That's really the thing that blows my mind is that people seek that out all the time. They go looking for it or they just sit back and they turn it into a punchline until it really affects their life. Then they go, "Oh, there's nothing funny about it."
Nine times out of 10, I get really mad when I'm right, to be honest. Especially when it comes to social media and social situations, nobody can really make a move these days without someone getting pissed off. It's just ridiculous.
I really wish that people would think before they tweet or think before they post or think before they react or say something ridiculous in the comments. Just stop for a second and use your damn brain. Don't have one? Don't post. It's just that simple.
Slipknot started as a bunch of young guys from Iowa, tilting at windmills [an idiom which means to attack an imaginary enemy]. Now with new music in the foreseeable future, what's different about the things you'll rally against?
When you hit a certain age, you realize that the anger and passion is still there, but it's different things that rile you up and get you ready to rant and rave and go crazy.
It's been really cool to evolve and mature with our original audience.
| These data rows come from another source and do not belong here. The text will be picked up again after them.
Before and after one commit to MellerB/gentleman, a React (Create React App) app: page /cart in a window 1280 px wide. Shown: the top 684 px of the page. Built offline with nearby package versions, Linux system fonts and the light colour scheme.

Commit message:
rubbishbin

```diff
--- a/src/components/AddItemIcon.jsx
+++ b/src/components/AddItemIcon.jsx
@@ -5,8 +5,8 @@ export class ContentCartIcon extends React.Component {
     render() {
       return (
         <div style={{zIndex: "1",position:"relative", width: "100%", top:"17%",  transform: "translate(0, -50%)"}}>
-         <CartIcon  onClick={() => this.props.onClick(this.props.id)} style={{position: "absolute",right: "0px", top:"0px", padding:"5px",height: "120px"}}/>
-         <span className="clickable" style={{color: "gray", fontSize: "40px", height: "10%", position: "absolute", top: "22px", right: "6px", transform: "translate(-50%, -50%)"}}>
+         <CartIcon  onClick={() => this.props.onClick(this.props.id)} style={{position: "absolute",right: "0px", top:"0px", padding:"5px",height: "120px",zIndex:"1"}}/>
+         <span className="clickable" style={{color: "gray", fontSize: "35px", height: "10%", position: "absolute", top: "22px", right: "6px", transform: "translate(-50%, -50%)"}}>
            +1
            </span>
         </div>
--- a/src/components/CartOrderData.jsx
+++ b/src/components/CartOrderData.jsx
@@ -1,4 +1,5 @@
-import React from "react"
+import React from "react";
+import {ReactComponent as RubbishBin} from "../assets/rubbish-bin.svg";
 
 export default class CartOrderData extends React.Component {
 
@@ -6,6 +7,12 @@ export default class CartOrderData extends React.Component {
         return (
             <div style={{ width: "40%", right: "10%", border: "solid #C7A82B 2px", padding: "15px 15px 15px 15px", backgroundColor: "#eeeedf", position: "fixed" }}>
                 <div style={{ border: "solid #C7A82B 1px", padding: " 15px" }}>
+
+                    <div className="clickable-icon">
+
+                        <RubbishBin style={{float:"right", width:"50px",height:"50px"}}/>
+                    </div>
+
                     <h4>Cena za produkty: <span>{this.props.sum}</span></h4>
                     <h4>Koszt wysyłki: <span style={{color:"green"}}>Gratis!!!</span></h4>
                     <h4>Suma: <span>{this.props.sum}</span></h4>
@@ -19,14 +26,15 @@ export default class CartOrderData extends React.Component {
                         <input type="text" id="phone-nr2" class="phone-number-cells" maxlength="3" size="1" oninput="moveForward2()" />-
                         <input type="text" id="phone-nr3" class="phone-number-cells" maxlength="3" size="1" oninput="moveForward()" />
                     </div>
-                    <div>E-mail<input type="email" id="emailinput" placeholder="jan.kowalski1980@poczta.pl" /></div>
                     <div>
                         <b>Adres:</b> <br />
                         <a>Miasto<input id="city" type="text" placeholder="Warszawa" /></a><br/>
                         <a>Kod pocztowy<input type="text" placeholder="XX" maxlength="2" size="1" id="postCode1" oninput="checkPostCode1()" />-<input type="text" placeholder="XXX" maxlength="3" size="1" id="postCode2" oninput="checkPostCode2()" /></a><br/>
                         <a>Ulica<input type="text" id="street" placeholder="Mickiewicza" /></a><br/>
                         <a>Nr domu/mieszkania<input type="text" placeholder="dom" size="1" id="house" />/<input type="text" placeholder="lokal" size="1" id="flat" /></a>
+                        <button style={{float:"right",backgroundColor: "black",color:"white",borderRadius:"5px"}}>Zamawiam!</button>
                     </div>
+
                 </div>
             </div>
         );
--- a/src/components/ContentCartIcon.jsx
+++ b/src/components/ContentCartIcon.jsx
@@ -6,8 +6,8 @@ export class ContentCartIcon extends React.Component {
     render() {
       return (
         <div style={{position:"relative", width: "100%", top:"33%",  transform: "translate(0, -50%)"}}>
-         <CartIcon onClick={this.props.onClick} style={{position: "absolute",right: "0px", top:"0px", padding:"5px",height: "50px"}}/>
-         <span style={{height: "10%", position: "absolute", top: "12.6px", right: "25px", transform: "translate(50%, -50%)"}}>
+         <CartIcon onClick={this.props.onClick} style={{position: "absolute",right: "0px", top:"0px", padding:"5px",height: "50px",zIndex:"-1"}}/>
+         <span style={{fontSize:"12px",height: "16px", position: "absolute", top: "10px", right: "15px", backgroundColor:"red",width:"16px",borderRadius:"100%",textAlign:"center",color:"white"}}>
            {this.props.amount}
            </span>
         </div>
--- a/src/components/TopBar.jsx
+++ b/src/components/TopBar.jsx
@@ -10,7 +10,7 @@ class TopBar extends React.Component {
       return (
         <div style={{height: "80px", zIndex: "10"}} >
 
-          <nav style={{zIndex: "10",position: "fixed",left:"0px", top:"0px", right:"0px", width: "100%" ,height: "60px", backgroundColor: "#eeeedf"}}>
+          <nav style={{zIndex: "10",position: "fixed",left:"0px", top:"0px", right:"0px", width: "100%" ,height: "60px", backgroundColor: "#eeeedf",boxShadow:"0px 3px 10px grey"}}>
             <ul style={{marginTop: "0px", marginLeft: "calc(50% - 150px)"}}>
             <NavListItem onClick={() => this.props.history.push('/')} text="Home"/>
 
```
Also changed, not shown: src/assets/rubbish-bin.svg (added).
Our original audience is all adults now and they're dealing with real problems and adult issues.
The trick has been to write in a way that doesn't seem like we are just clearly writing for them, but also write in a way that appeals to a younger generation as well, without coming off as phony or forced. It all comes down to writing things that feel like people anywhere can relate to, no matter what walk of life, no matter what color you are, religion, or country.
To have everyone embrace your message, especially when there's so much pent up frustration in the world... our thing has been to evolve with the audience, but also make it attainable for a younger, new generation to come in and really feel like there's something there and to kind of do it all over again. These young kids come in and go, "This is my band. This is the one that I want to run with and I want to fight with."
And that's been great. We're still very fortunate to be able to do this and it's because of things like that.
Thanks to Corey Taylor for the interview. Catch him on the road on his solo tour (ending June 19) at these dates and see all the upcoming dates for Slipknot's 'Knotfest Roadshow' tour, which begins in late September, at this location. Follow Slipknot on Facebook, Twitter, Instagram and Spotify and find out where you can hear Full Metal Jackie's weekend radio show here.